Senate Bill 1379 also would have added other penalties for violations, including losing a license to operate in the location, and allowed for zoning changes at the local level.  

Rep. Jeff Weninger, a Chandler Republican and the bill’s House sponsor, argued they were taking a measured response to growing complaints about party houses.

“We get endless emails referring to those,” he said, adding the bill addresses the issue fully.

While many Republicans opposed regulating Airbnb homes out of respect for individual property rights, Rep. John Kavanaugh, R-Fountain Hills, was an early opponent of the 2016 move to keep cities from regulating short-term rentals. He said the industry’s major players aren’t willing to give up any real concessions. 

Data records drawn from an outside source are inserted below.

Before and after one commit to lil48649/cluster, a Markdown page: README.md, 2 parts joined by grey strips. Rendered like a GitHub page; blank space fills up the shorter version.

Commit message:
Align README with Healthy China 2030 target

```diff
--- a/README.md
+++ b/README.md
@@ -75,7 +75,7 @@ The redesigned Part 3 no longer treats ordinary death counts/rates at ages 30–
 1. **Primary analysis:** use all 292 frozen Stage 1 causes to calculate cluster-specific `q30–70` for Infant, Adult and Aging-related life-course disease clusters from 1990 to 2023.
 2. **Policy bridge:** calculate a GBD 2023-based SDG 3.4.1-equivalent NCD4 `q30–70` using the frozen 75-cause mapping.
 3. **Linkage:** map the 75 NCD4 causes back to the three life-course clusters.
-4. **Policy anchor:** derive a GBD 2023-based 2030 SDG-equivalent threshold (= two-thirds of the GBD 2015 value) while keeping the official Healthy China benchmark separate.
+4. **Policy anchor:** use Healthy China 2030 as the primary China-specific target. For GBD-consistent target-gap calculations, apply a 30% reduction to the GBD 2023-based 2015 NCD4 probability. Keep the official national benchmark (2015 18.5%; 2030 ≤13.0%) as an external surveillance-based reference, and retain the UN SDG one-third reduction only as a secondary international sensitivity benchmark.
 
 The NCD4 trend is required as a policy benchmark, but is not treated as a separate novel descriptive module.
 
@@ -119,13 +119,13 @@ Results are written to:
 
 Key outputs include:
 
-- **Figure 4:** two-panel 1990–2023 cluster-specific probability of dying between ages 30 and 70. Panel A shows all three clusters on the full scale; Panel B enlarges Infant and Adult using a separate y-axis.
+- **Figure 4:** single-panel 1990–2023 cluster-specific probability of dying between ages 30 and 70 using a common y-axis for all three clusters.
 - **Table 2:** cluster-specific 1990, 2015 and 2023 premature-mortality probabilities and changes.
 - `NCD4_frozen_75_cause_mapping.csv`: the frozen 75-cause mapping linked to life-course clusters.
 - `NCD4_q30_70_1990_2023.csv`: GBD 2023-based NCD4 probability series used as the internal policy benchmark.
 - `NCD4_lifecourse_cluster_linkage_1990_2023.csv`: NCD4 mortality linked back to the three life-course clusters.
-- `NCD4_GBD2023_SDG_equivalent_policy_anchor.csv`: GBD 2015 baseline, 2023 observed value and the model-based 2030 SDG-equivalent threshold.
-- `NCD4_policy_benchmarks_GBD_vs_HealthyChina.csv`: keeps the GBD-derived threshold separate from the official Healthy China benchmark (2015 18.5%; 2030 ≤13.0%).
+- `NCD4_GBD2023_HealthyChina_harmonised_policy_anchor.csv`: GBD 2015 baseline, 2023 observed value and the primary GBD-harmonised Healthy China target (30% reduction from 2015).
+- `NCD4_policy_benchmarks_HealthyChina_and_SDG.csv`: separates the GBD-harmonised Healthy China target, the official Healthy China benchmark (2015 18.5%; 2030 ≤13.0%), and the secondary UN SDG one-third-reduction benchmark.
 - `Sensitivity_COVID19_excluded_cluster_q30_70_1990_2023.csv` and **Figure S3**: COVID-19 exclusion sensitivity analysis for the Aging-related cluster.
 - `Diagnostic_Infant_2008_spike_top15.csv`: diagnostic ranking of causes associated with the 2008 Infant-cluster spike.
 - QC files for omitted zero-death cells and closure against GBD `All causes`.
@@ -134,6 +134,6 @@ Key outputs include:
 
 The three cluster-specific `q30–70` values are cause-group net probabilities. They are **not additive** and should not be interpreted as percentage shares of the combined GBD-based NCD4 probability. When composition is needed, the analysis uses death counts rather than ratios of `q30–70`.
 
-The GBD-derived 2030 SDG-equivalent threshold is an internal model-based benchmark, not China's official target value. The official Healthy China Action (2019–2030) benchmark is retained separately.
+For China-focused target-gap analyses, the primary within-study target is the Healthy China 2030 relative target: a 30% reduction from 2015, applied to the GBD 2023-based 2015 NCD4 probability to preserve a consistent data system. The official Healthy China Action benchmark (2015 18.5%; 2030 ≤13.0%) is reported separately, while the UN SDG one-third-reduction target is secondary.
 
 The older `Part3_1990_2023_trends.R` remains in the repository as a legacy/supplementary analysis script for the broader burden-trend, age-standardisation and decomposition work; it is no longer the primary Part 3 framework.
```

“The one thing that this bill doesn’t do that needs to be addressed are the excessive concentrations of these short-term rentals in certain communities,” he said, noting that Sedona is seen as a worst-case scenario. 

The popular tourist city has seen vacation rentals proliferate in recent years to the point that officials estimate they account for 20% of the total housing industry. The valley is home to thousands of advertised vacation rentals.

Staff Reporter

Cole Lauterbach reports on Illinois and Arizona government and statewide issues for The Center Square. He has produced radio shows for stations in Central Illinois and created award-winning programs for Comcast SportsNet Chicago.